Food & Farm News
2012 | 2011 | 2010 | 2009
2008 | 2007 | 2006 | 2005
» November 26, 2008 «
California wine producers are looking forward to increased sales to Costa Rica starting January 1. That nation's legislature has approved the free trade agreement with the United States signed in 2004. As a result tariffs on bottled table wines will be reduced from 15 percent to zero. Other wine categories will receive a five-year tariff phase-out. U.S. wine exports to Costa Rica last year totaled $683,000.
Cooks who need help preparing their Thanksgiving turkey have some new options this year. California-based Foster Farms provides help at 800-255-7227, while the U.S. Department of Agriculture can be reached at 800-535-4555. For tech-savvy consumers, Butterball has supplemented its Turkey Talk-Line (800-288-8372) with text messages, blogs and live web chats.
California potato growers are always harvesting somewhere in the state and say their potatoes are always fresh. Farmers are able to do that because of the many climate zones in the Golden State. Consumers will find good supplies of California-grown potatoes for Thanksgiving.
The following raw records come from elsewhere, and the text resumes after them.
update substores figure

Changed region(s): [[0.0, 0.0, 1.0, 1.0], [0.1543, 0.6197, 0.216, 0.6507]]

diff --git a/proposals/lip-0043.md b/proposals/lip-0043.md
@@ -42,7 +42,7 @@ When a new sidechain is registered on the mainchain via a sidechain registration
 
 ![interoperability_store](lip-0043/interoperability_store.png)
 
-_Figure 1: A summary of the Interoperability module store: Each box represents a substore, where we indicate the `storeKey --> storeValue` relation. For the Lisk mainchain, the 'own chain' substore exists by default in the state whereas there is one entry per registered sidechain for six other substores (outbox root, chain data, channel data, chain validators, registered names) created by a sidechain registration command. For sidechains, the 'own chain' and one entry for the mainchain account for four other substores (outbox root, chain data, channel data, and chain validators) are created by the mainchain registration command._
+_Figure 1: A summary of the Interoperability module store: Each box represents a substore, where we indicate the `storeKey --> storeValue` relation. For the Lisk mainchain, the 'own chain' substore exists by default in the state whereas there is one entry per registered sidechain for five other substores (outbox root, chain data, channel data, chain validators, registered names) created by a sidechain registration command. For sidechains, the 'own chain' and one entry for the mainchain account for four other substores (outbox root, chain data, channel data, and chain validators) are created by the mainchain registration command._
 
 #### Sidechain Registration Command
It is difficult to store potatoes in California without refrigeration, and energy is expensive, so growers sell potatoes fresh from the field all year. So far water availability hasn't been a problem, but availability is uncertain as growers look to next year.
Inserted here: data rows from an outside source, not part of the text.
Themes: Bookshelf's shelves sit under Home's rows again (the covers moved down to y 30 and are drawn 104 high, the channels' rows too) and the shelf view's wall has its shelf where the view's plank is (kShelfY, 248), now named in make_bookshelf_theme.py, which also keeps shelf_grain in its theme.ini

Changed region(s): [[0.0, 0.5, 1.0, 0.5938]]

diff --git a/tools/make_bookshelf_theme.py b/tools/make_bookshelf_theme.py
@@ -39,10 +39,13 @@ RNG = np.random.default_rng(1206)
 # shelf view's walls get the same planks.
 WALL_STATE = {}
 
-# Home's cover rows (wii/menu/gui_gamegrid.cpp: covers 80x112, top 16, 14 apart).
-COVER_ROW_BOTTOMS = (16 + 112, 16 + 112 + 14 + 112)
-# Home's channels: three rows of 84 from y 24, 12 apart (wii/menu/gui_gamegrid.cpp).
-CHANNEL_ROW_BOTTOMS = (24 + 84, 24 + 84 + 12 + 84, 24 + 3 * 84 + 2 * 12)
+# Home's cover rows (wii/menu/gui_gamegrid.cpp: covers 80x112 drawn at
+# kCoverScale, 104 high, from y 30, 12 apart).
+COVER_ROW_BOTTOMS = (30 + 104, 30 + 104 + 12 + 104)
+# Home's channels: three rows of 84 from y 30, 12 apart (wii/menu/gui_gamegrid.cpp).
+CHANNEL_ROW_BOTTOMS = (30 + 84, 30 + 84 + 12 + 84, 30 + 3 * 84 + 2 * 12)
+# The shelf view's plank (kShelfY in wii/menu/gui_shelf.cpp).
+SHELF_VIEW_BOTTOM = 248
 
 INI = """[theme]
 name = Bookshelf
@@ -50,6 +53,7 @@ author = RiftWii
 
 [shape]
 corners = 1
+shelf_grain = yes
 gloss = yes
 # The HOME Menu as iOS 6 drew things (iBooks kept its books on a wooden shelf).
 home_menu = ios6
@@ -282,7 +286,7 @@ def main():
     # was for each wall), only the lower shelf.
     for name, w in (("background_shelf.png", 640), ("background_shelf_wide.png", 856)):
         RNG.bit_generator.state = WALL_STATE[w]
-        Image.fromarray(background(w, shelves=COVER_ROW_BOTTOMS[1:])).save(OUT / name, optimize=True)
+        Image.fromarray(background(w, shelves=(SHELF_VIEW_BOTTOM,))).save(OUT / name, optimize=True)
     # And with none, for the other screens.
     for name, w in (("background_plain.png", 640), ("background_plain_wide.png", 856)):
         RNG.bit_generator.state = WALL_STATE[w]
Holiday meals don't have to be high in fat or calories to be tasty, according to nutritionists. They suggest altering favorite recipes, like using two-thirds cup of sugar when it calls for a cup. Or using a third cup of oil instead of half a cup. Nonfat dairy products can be substituted for higher fat counterparts. They suggest cooking the turkey with the skin on, then removing it after cooking to reduce fat. The breast of the turkey provides the lowest fat and highest protein.Top